An IT security plan is a key tool to help your business protect its IT systems. Your security plan should state how you will guard against security vulnerabilities to protect your business from disruption and financial loss.
A security plan allows you to understand what security vulnerabilities are present in your IT systems. You can then take steps to prevent these problems occurring.
Your IT security plan doesn’t have to be a long document covering all conceivable security vulnerabilities. But it should help you protect key business data and systems and ensure you adhere to relevant legislation, like the Data Protection Act.
Additionally, the more complex your business IT system is, the more security vulnerabilities you will face. A formal IT security plan is the most effective way to manage these. It makes you less likely to overlook any gaps in your defences.
There are several stages to writing an effective security plan:
It can be hard to spot all IT security vulnerabilities if you’re not an IT expert. Your IT supplier or an external consultant may be best placed to cast a critical eye over your systems and procedures.
Keep your IT security plan pragmatic. It should explain practical steps your business can take to guard against security vulnerabilities. If it can’t be put into action, your security plan is largely useless.
Once you’ve written your IT security plan, you should implement its recommendations in your business:
The information security risk to your business is constantly changing, so you should regularly review your security plan. Keep up-to-date with emerging security vulnerabilities by signing up to bulletins from security companies. Make sure you regularly update your protection. For example, by regularly updating your anti-virus software so that you are protected against the latest vulnerabilities.
If you make changes to your IT system or invest in new hardware or software, always review your security plan. Aim to identify any new security vulnerabilities.

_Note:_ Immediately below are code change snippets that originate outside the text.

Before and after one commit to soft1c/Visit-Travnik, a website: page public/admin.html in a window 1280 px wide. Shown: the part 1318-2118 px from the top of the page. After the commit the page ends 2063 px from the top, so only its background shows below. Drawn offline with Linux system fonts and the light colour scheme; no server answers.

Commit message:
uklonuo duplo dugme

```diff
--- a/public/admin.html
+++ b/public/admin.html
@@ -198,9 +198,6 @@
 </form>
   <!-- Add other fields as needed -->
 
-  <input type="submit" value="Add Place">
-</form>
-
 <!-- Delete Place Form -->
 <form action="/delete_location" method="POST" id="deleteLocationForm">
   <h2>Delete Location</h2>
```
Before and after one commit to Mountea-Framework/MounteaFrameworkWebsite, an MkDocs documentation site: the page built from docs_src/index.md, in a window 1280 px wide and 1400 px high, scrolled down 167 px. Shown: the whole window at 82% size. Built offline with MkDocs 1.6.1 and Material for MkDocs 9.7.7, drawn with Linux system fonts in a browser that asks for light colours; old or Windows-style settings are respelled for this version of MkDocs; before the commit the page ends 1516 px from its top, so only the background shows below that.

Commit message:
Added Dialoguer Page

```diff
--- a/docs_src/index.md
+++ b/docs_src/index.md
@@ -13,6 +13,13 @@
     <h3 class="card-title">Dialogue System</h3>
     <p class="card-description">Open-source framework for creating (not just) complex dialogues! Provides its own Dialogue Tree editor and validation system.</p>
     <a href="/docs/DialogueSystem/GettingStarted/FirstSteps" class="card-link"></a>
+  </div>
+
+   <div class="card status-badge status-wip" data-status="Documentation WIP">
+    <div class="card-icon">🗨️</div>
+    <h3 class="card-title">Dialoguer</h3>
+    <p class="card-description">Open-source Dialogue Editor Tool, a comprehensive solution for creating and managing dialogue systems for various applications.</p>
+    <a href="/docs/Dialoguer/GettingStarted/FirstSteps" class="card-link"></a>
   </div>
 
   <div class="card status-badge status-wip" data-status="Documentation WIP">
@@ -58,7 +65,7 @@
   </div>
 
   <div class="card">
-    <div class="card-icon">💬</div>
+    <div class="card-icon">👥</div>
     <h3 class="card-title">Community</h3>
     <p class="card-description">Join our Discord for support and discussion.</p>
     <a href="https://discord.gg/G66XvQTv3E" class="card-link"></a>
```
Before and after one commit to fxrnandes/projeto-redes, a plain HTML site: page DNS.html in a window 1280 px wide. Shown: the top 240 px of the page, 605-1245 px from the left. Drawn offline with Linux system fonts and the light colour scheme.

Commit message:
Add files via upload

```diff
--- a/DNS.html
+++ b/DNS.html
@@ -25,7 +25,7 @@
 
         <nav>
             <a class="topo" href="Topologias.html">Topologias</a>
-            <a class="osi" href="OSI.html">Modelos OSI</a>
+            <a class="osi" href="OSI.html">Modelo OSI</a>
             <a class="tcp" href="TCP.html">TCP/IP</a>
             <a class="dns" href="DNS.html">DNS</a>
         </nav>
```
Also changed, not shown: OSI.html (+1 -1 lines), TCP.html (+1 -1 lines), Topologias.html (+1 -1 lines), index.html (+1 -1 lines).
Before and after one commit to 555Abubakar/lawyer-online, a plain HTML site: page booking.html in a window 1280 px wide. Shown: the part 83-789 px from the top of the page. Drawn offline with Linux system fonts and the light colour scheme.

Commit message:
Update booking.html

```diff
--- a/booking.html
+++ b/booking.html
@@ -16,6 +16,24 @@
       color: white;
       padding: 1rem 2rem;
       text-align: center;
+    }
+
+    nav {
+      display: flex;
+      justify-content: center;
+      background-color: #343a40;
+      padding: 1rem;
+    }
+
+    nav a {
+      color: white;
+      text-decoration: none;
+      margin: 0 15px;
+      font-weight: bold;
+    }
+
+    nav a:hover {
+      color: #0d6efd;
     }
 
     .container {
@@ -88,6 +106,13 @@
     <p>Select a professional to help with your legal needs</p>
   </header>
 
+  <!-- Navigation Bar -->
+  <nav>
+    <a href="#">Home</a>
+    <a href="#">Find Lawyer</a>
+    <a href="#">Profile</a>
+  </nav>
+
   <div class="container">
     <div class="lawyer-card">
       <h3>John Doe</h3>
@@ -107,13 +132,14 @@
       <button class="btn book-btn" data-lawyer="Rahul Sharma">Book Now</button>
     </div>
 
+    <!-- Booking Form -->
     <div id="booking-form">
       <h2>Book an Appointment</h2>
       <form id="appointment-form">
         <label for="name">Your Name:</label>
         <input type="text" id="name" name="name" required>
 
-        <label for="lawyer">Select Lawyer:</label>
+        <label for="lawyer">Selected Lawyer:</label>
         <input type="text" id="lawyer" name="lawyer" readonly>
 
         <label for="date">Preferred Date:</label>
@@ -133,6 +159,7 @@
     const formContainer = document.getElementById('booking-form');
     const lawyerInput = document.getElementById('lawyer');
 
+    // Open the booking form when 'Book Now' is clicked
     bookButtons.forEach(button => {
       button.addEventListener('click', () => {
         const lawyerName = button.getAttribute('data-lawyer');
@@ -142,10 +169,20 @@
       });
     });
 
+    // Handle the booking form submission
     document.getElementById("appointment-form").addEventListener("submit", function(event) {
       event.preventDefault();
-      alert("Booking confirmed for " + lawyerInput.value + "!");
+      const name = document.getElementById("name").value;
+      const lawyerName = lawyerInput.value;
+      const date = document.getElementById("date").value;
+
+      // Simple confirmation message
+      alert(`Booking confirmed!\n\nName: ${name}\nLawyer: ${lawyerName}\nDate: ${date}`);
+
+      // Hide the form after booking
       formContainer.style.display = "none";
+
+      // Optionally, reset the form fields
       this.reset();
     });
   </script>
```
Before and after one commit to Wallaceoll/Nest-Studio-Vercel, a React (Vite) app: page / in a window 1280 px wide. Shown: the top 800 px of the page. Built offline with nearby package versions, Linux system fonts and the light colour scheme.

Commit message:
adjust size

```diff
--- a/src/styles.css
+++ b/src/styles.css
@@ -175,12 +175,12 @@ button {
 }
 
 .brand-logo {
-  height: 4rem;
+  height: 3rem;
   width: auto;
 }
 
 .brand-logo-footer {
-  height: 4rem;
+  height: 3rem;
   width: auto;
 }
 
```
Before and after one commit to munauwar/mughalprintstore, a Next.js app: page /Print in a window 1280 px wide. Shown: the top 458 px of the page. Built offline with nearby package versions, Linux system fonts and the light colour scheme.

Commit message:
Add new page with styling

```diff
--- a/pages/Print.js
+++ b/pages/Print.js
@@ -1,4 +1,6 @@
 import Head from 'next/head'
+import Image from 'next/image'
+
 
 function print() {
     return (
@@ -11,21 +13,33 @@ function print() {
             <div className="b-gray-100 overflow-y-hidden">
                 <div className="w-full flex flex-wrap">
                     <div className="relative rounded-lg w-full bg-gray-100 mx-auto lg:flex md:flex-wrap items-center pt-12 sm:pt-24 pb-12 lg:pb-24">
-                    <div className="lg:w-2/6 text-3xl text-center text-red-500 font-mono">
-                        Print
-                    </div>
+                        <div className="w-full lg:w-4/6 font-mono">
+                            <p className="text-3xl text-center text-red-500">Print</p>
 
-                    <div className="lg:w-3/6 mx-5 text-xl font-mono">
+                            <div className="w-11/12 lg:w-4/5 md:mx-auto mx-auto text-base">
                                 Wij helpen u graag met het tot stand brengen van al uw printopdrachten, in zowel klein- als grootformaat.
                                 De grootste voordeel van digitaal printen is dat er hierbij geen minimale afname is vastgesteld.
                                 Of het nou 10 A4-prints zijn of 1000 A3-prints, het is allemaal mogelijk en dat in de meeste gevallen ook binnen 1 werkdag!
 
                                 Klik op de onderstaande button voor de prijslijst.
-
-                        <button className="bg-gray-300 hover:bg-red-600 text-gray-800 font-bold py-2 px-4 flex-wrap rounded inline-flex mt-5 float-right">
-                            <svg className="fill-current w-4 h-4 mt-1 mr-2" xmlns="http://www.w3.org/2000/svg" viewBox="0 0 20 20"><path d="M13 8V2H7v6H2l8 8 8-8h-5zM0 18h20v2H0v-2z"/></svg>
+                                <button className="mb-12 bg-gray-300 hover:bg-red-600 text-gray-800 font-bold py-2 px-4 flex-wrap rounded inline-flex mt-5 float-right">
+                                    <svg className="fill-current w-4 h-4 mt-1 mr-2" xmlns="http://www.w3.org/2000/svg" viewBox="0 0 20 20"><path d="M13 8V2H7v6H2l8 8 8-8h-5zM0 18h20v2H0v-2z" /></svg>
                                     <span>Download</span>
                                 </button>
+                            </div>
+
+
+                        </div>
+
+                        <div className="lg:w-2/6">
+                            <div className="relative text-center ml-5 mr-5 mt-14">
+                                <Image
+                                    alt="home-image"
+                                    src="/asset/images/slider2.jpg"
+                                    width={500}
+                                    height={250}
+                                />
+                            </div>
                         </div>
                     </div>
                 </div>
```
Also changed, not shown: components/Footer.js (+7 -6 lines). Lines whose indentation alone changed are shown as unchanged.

Also review your policies and procedures 9–12 months after putting your plan into action to ensure you have implemented all the recommendations and that it is still fit for purpose. And put someone in charge of your security plan, so there’s no chance of it being neglected.